While the big national policy matter this week is tax reform, in Māori policy the heavy-weight items that landed were the Whānau Ora review and separately the finalised Maihi Karauna (Crown Māori Language Strategy).
The Crown’s long overdue Māori language strategy was finally released on Thursday at Te Matatini by Prime Minister, Jacinda Arden. Our review of this strategy is provided on page 2 (access subscriber only). Using our standard assessment rubric we consider it of marginal quality in that is reads as partially effective in issue and goal identification, but does have some gaps in analytics. Most prominently, this strategy is not about new, deep water navigation: it’s a ‘keep it steady, and stay close to shore’ approach for Te Reo revitalisation. We advise more than that is needed, and note despite the various goal and outcome statements, no new investment to achieve anything different is attached.

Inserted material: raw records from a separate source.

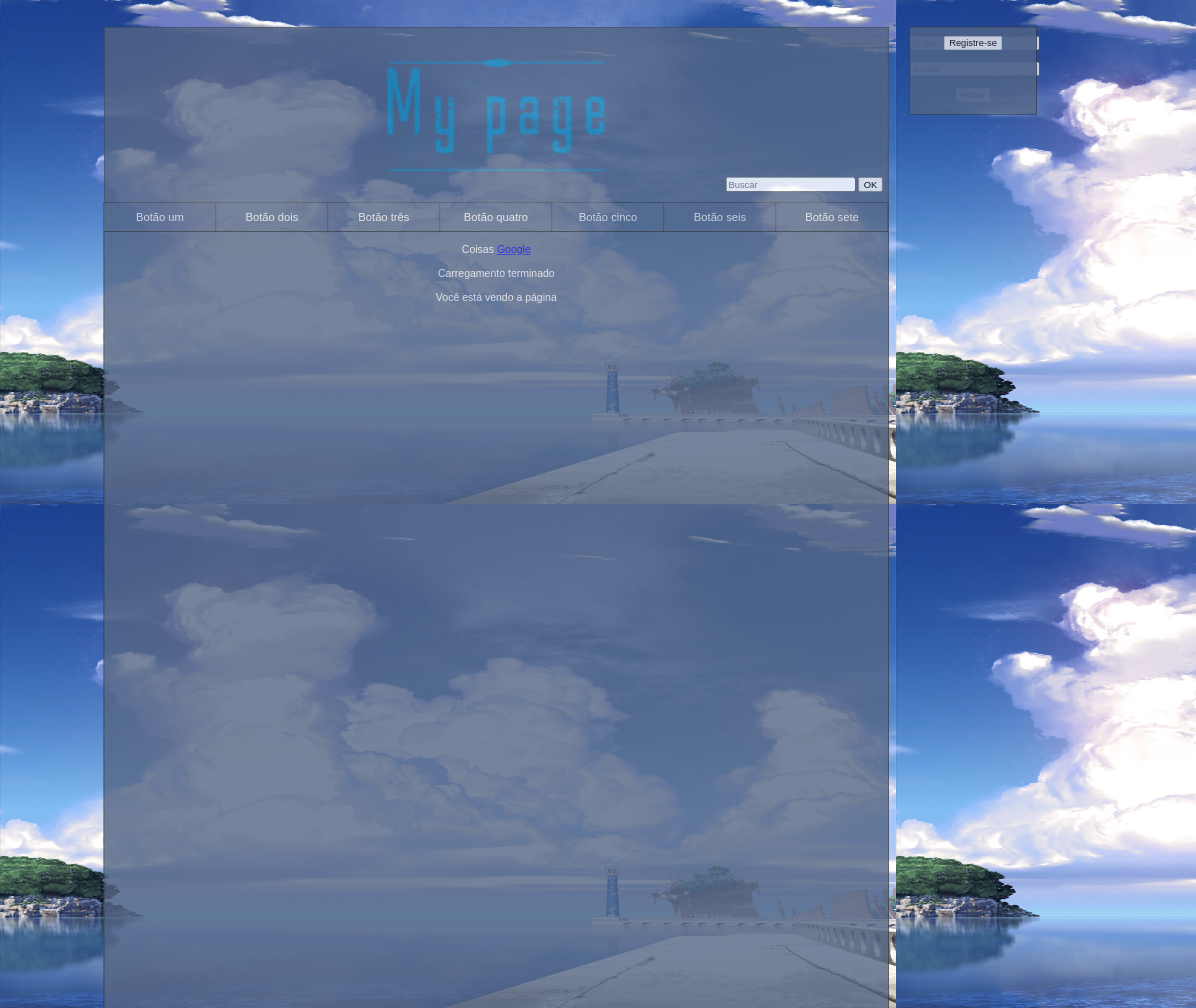
Repository: caioocesar/Comp3
Page: eclipse-workspace/Comput3/WebContent/index.html
The author's editor kept a copy of each file at every save. The page is drawn from the files as they stood at one save, then again after the next save.
The browser window is 1280 px wide. The page is 1709 px wide, so the pictures cover 1709 px, including what lies to the right of the window. The pictures show the part of the page from y = 0 to 1440 px (the page is 1972 px tall), at 70% of full size.
Backgrounds fixed to the window are drawn as part of the page.

Above is the page before, as saved 2019-06-09 13:29:51.

### eclipse-workspace/Comput3/WebContent/index.html

<!DOCTYPE html>


<html lang='pt-BR'>

	<head>
		<title>Minha página</title>
		<meta charset = 'utf-8'>
		<link rel="icon" href="icone.png" type="image/png" />
		<link rel="shortcut icon" href="image.png" type="image/png" />
		<link rel="stylesheet" type="text/css" href="styles.css">
		<meta name="google-site-verification" content="CFRU3GMSVPownkObtOn5ZXQgMvG9pDXRyOME0DqvXx4" />
		<script src="codigo.js"></script>
	</head>

	<body onload="finishLoad()" onpageshow="pageShow()">

		<header>
			<br>
			<form method="POST" action="Login" class="login">
				<label></label><input type="text" name="usuario" id="login" placeholder="Login"><br><br>
				<label></label><input type="password" name="senha" id="senha" placeholder="Senha"><br><br>
				<input type="submit" value="entrar" id="entrar" name="entrar">

			</form>
			<form method="POST" action="Registrar" class="login">
				<button type="submit"value="registrar" id="entrar" name="registrar">Registre-se</button><br>
			</form>

			<img src="logo2.png" width="380px" height="160px" title="My page" alt="Image failed"></img>
			<form class="pesquisa" action=" " method="post" title="Buscar">
  			<label for="busca"></label>
  				<input type="search" id="busca" name="q" placeholder="Buscar">
  				<button type="submit">OK</button>
			</form>

		</header>

		<nav>
		<table>
			<lr>
				<ld class="button" title="Botão">Botão um</ld>
				<ld class="button" title="Botão">Botão dois</ld>
				<ld class="button" title="Botão">Botão três</ld>
				<ld class="button" title="Botão">Botão quatro</ld>
				<ld class="button" title="Botão">Botão cinco</ld>
				<ld class="button" title="Botão">Botão seis</ld>
				<ld class="button" title="Botão">Botão sete</ld>
			</lr>
		</table>
		</nav>

		<section id="secao" >
			<br>Coisas
		<a href="http://www.google.com" target="_blank">Google</a>
		<br>

		</section>

		<footer>
			Caio César, 2019.
		</footer>

	</body>





</html>

### eclipse-workspace/Comput3/WebContent/styles.css
body{
	color:#303030;
	text-align: center;
	/*background-color: #b9babc;*/
	background-image: url("fundo.jpg");
	background-repeat: no-repeat;
	background-attachment: fixed;
	background-position: center top;
	background-size: 100% 100%;
	position: static;
	height:1920px;
	width:1080px;
	border:0;

}

header{
	position: relative;
	text-align: center;
	color: #e0e0e3;
	font-family: Arial, Times;
    font-size: 40px;
    left:140px;
    top:30px;
    display: block;
    width: 1120px;
	height: 250px;
	border-color: #303030;
	border-width: 1px;
	border-style: solid;
	background-color: #536584;
	opacity: 0.8;
	border-bottom: 0;
}

nav{
	text-align: center center;
	color: #e0e0e3;
	font-family: Arial, Times;
    font-size: 15px;
	position: relative;
	display: block;
    width: 1120px;
	height: 40px;
	border-color: #303030;
	border-width: 1px;
	border-style: solid;
	border-bottom: 0;
	background-color: #536584;
	opacity: 0.8;
	left:140px;
	top:30px;

}

form.pesquisa{
	position: relative;
	color: #e0e0e3;
	font-family: Arial, Times;
    font-size: 15px;
    left:440px;
}

form.login{
	padding: 12px 0px;
	text-align: center center;
	background-color: #536584;
	opacity: 0.9;
	position: absolute;
	color: #e0e0e3;
	font-family: Arial, Times;
    font-size: 14px;
	border-color: #303030;
	border-width: 1px;
	border-style: solid;
	width: 180px;
	height: 100px;
	top:-1px;
	left:1150px;
}


.button {
  background-color: #536584; /* Green */
  border-right: 0.2px solid #303030;
  border-collapse: collapse;
  color: #e0e0e3;
  padding: 10.5px 32px;
  text-align: center center;
  text-decoration: none;
  display: table-cell;
  font-size: 16px;
  width: 100px;
  height: 20px;
}

.button:hover {
  cursor: pointer;
  background-color: #6f7f9d; /* Green */
  color: #e0e0e3;
}


section{
	position: relative;
	text-align: center;
	color: #e0e0e3;
	background-color: #536584;
	opacity: 0.8;
	font-family: Arial, Times;
	font-size: 15px;
	display: block;
	border-color: #303030;
	border-width: 1px;
	border-style: solid;
	width: 1120px;
	height: 1600px;
	top:30px;
	left:140px;
}

footer{
	padding: 12px 0px;
    position: relative;
    text-align: center center;
    color: white;
	background-color: #303030;
	opacity: 0.5;
	font-family: Arial, Times;
    font-size: 12px;
    display: block;
    width: 1120px;
	height: 14px;
	top:30px;
	left:140px;
	border-color: #303030;
	border-width: 1px;
	border-style: solid;
}

### eclipse-workspace/Comput3/WebContent/codigo.js
function finishLoad()
{
	document.getElementById("secao").innerHTML += "<br>Carregamento terminado<br>";
}

function pageShow()
{
	document.getElementById("secao").innerHTML += "<br>Você está vendo a página<br>";
}

After the next save:
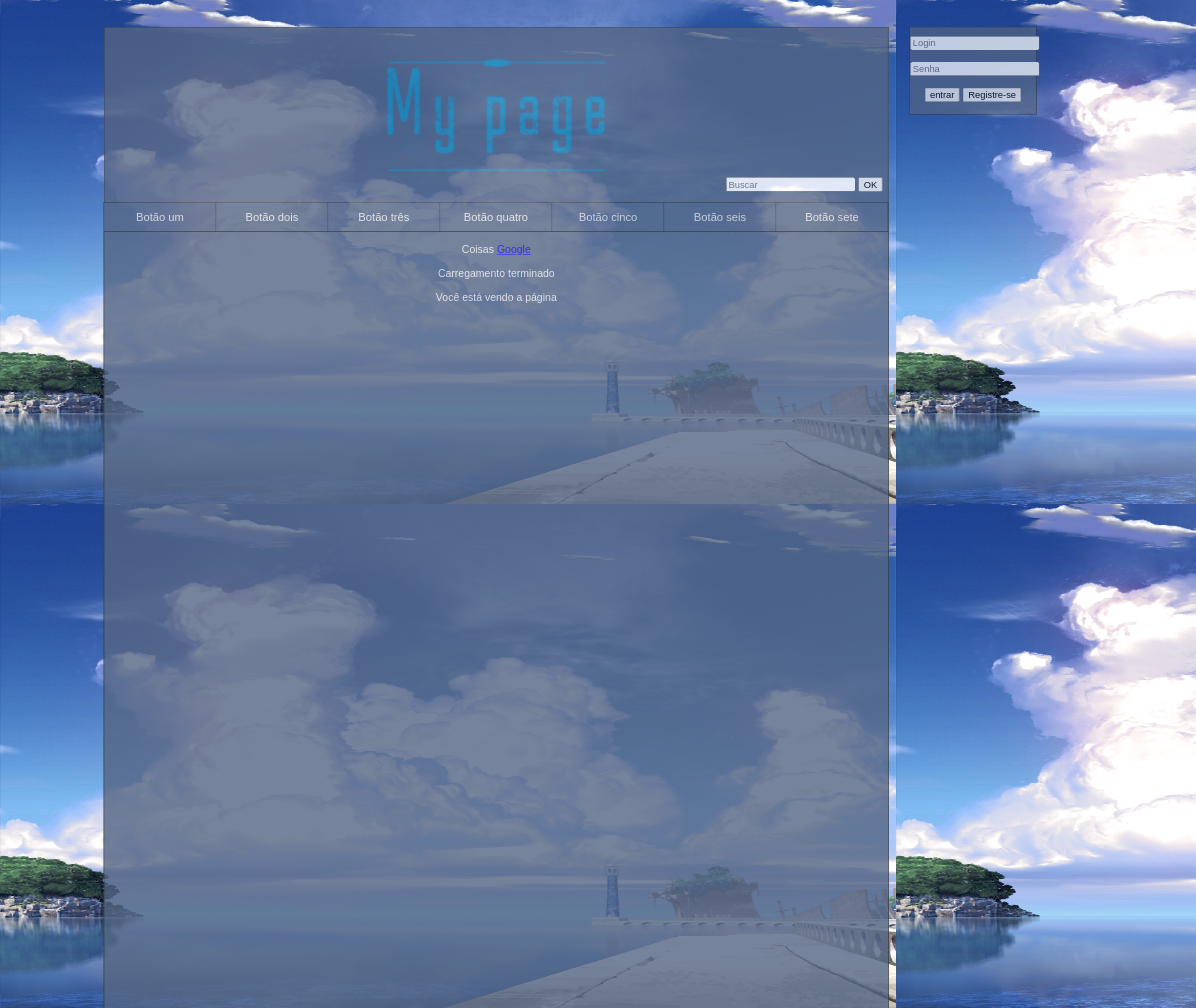
Saved 31 s later.
--- a/eclipse-workspace/Comput3/WebContent/index.html
+++ b/eclipse-workspace/Comput3/WebContent/index.html
@@ -21,12 +21,12 @@
 			<form method="POST" action="Login" class="login">
 				<label></label><input type="text" name="usuario" id="login" placeholder="Login"><br><br>
 				<label></label><input type="password" name="senha" id="senha" placeholder="Senha"><br><br>
-				<input type="submit" value="entrar" id="entrar" name="entrar">
+				<input type="submit" value="entrar" id="entrar" name="entrar"><form method="POST" action="Registrar">
+				<button type="submit"value="registrar" id="entrar" name="registrar">Registre-se</button><br>
+			</form>
 
 			</form>
-			<form method="POST" action="Registrar" class="login">
-				<button type="submit"value="registrar" id="entrar" name="registrar">Registre-se</button><br>
-			</form>
+
 
 			<img src="logo2.png" width="380px" height="160px" title="My page" alt="Image failed"></img>
 			<form class="pesquisa" action=" " method="post" title="Buscar">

The Whānau Ora review was commissioned in May last year. The result is this 100+ page report which essentially reaches the view that, despite there not being enough time yet to be assured of the durability of outcomes, overall Whānau Ora works as it should; and therefore Government ought to gear up to establish more commissioning agencies, and provide more funding to the initiative. Issues around service fit (i.e. dealing with crisis matters rather than being focused on enabling whānau), and deficiencies in State sector support are saliently noted. Our fuller review is provided from page 6 (access subscriber only), with our overall conclusion being that it’s a good report, but still needs policy work to really address the questions that prompted a review in the first place. That is, the report is a positive service performance review, but is not a reflective review of overall service design.
As noted, tax is the main economic issue being discussed this week; with the release of the second and final report of the Government’s Tax Working Group. There is much discussion on the rights and wrongs of capital gains tax by political and media commenters, and this issue has a whole second volume report attached. In the main report, however, there is clear consideration of Māori worldviews, and a considered view on the taxation of Māori land is given. Retaining and improving the current Māori land tax regime – 17.5% on returns – is recommended. Further, resolving Māori rights and interests in freshwater is seen as a prerequisite step for any water tax too. Our review covers these matters, refer to page 9. (access subscriber only)